Basis, one of the most well-known stablecoin projects, is shutting down and returning the majority of capital raised to investors, the Block reported citing multiple sources with direct knowledge.
The company, which raised $133 million in funding, faced with regulators as it attempted to get its algorithmic stablecoin off the ground. As a result, Basis is shutting down operations and returning the majority of capital raised to investors. Backers include Bain Capital Ventures, GV, Andreessen Horowitz, Lightspeed Ventures and a number of other firms.
It is not clear exactly what regulatory agency is putting pressure on Basis. Nor is it clear the exact reason why regulators have a problem with their business model or token project.
In private correspondence with Cointelegraph, Nevin Freeman, co-founder and CEO of competing stablecoin project Reserve, commented that the move is evidently due to regulatory concerns around one of Basis’ token types.

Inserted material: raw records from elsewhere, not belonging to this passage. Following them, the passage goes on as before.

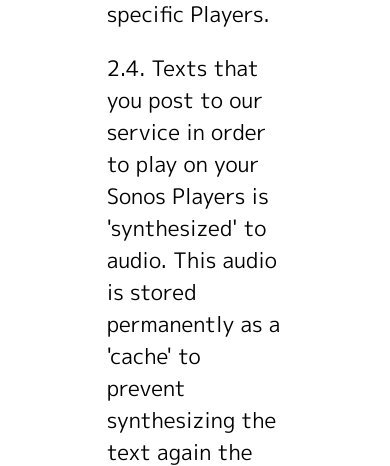
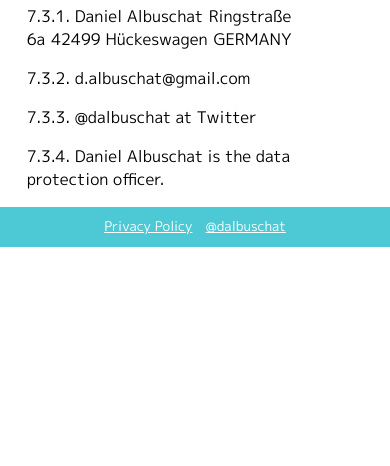
Before and after one commit to daniel-kun/sonos-tools, a Flask app: page /privacy in a window 390 px wide; the page is wider, and only the part inside the window is pictured. Shown: the part 3435-3901 px from the top of that part. After the commit the page ends 3682 px from the top of that part, so only its background shows below. Run offline with Flask 2, Linux system fonts and the light colour scheme.

Commit message:
frontend: Added link to privacy policy made site responsive \o/

```diff
--- a/src/frontend/js/landing.jsx
+++ b/src/frontend/js/landing.jsx
@@ -153,8 +153,7 @@ function renderLanding()
     return (<div className="landing">
             <h1>SONOS</h1>
             <h2>speaks!</h2>
-            <p className="landing-introduction">Integrate your SONOS speakers into your<br/>
-home automation.</p>
+            <p className="landing-introduction">Integrate your SONOS speakers into your home automation.</p>
             <p className="landing-introduction">Get notified of events, in high fidelity.</p>
             <img className="speaker-left" src="/static/img/sonos-bubble-left.svg"/>
             <img className="speaker-right" src="/static/img/sonos-bubble-right.svg"/>
--- a/src/frontend/static/styles/style.css
+++ b/src/frontend/static/styles/style.css
@@ -31,15 +31,24 @@ div.secondary {
 
 div.privacy {
     padding-top: 30pt;
+    padding-left: 20pt;
+    padding-right: 20pt;
+    font-size: 12pt;
+}
+
+@media only screen and (min-width: 800px) {
+    div.privacy {
+        padding-top: 30pt;
         padding-left: 80pt;
         padding-right: 80pt;
     }
+}
 
-div.top-bar {
+div.bar {
     height: 30pt;
 }
 
-div.bar {
+div.top-bar {
     height: 30pt;
 }
 
@@ -52,13 +61,15 @@ div.top-bar span {
     font-size: 14pt;
 }
 
-div.bottom-bar {
-    left: 0;
-    bottom: 0;
-    right: 0;
-    height: 30pt;
-    display: block;
-    position: absolute;
+div.bar.bottom {
+    display: flex;
+    justify-content: center;
+    align-items: center;
+    padding: 0 1em;
+}
+
+div.bar.bottom a {
+    padding: 0 5pt;
 }
 
 div.section-two {
@@ -67,14 +78,14 @@ div.section-two {
 }
 
 h1 {
-    font-size: 72pt;
+    font-size: 48pt;
     text-align: center;
     margin-bottom: 0;
 }
 
 h2 {
     margin-top: 0;
-    font-size: 46pt;
+    font-size: 32pt;
     text-align: center;
 }
 
@@ -93,16 +104,34 @@ img.home {
 
 img.speaker-left {
     position: absolute;
+    top: 40pt;
+    left: 10pt;
+    width: 80pt;
+}
+
+@media only screen and (min-width: 800px) {
+    img.speaker-left {
+        position: absolute;
         top: 50pt;
         left: 6%;
         width: 15%;
     }
+}
 
+img.speaker-right{
+    position: absolute;
+    top: 40pt;
+    right: 10pt;
+    width: 80pt;
+}
+
+@media only screen and (min-width: 800px) {
     img.speaker-right{
         position: absolute;
         top: 250pt;
         right: 10%;
         width: 19%;
+    }
 }
 
 img.speaker-right.corner {
@@ -178,6 +207,16 @@ span.api-key {
     white-space:nowrap
 }
 
+a:visited {
+    color: white;
+}
+
+a {
+    color: white;
+    font-size: 10pt;
+    text-decoration: underline;
+}
+
 a.unlink {
     font-weight: bold;
     color: #279ba5;
--- a/src/frontend/templates/base.html
+++ b/src/frontend/templates/base.html
@@ -2,6 +2,7 @@
     <head>
         <link rel="stylesheet" type="text/css" href="/static/styles/style.css"/>
         <link href="https://fonts.googleapis.com/css?family=M+PLUS+1p" rel="stylesheet"/>
+        <meta name="viewport" content="width=device-width, initial-scale=1.0">
     </head>
 
     <body>
@@ -10,6 +11,9 @@
                 <a href="/"><img src="/static/img/sonos-tools-home.svg" class="home"/></a>
             </div>
             {% block content %}{% endblock %}</body>
-            <div class="bar secondary"></div>
+            <div class="bar secondary bottom">
+                <a href="/privacy">Privacy Policy</a>
+                <a href="https://twitter.com/dalbuschat" target="_blank">@dalbuschat</a>
+            </div>
         </div>
 </html>
```
Lines whose indentation alone changed are shown as unchanged.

Freeman stated that, as with other algorithmic stablecoins, Basis’ protocol implements a “secondary token,” in this case known as a “bond” token, which needs to be purchased in order for the primary token to keep its stable peg in place.
“In many cases, these secondary ‘share’ or ‘bond’ tokens are securities under U.S. law,” – Freeman said, implying that the regulatory steps allegedly behind Basis’ decision to shut down come from the U.S. Securities and Exchange Commission (SEC). Freeman added:
“Since there is only a small set of people who can legally buy these ‘share’ or ‘bond’ unregistered security tokens, protocols based on this mechanism may be at risk — if nobody wants to buy these tokens when the stablecoin is trading below the pegged price, the peg will just stay broken.”
Freeman also noted that not all algorithmic stablecoins will suffer the same fate. Designs can even include ‘share’ tokens, so long as they aren’t the direct source of capital for purchasing stablecoins out of circulation.